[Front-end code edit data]
····················

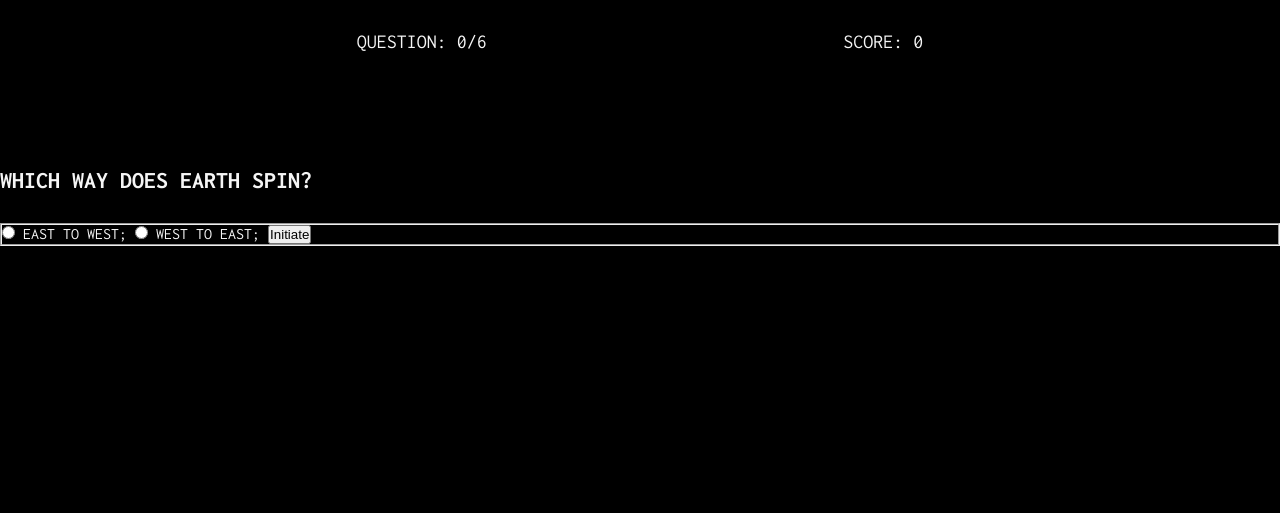
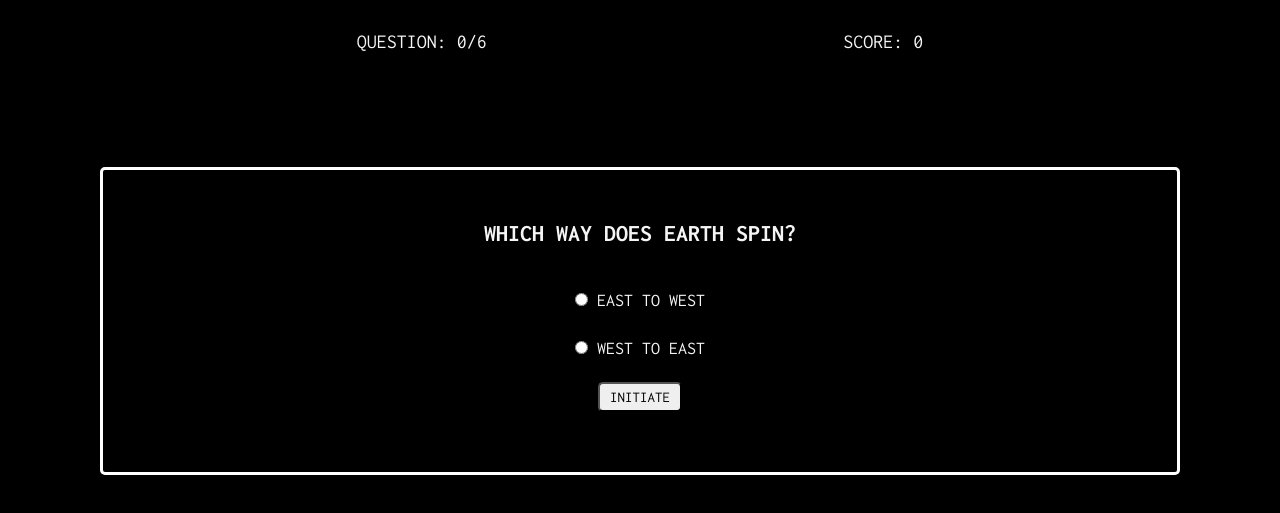
Before and after one commit to TreyTiller/QuizApp, a plain HTML site: page Index.html in a window 1280 px wide. Both pictures are taken after a click on the button "BLAST OFF!". Shown: the part 177-690 px from the top of the page. Drawn offline with nearby package versions, Linux system fonts and the light colour scheme.

Commit message:
Completed question form styling

```diff
--- a/main.css
+++ b/main.css
@@ -100,3 +100,46 @@ padding-bottom: 30px;
 
 
 /* Question answer form styling*/
+
+.questionAnswerForm {
+    text-align: center;
+    margin: auto;
+    border: white 3px solid;
+    border-radius: 5px;
+    padding: 50px;
+    margin-left: 100px;
+    margin-right: 100px;
+}
+
+.answerChoice {
+    display: block;
+    font-size: 18px;
+    padding: 15px;
+}
+
+.answerChoice:hover {
+    letter-spacing: 2px;
+    transition: all 0.3s ease;
+}
+
+.submitButton {
+    padding-top: 5px;
+    padding-bottom: 5px;
+    padding-right: 10px;
+    padding-left: 10px;
+    margin: 10px;
+    font-family: "Inconsolata",sans-serif;
+    font-size: 15px;
+    cursor: pointer;
+    text-transform: uppercase;
+    border-radius: 5px;
+    transition: all 0.3s ease;
+}
+
+.submitButton:hover{
+    background-color: rgba(61, 58, 58, 0.89);
+    color:white;
+    letter-spacing: 2px;
+    transition: all 0.3 ease;
+
+}
--- a/script.js
+++ b/script.js
@@ -20,19 +20,19 @@ function generateQuestion() {
             <div class="question-${questionNumber}">
                 <h2>${STORE[questionNumber].question}</h2>
                 <form>
-                    <fieldset>
+
                     <label class="answerChoice">
                     <input type='radio' name="answer" value="${STORE[questionNumber].answers[0]}">
-                    <span>${STORE[questionNumber].answers[0]}</span>;
+                    <span>${STORE[questionNumber].answers[0]}</span>
                     </label>
 
                     <label class="answerChoice">
                     <input type='radio' name="answer" value="${STORE[questionNumber].answers[1]}">
-                    <span>${STORE[questionNumber].answers[1]}</span>;
+                    <span>${STORE[questionNumber].answers[1]}</span>
                     </label>
 
                     <button type="submit" class="submitButton">Initiate</button>
-                    </fieldset>
+
                 </form>
             </div>`;
     } else {
```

····················

• _Your instructions_: Determine how many lines of the records hold the word "input", giving only that number.

• _Output_: 2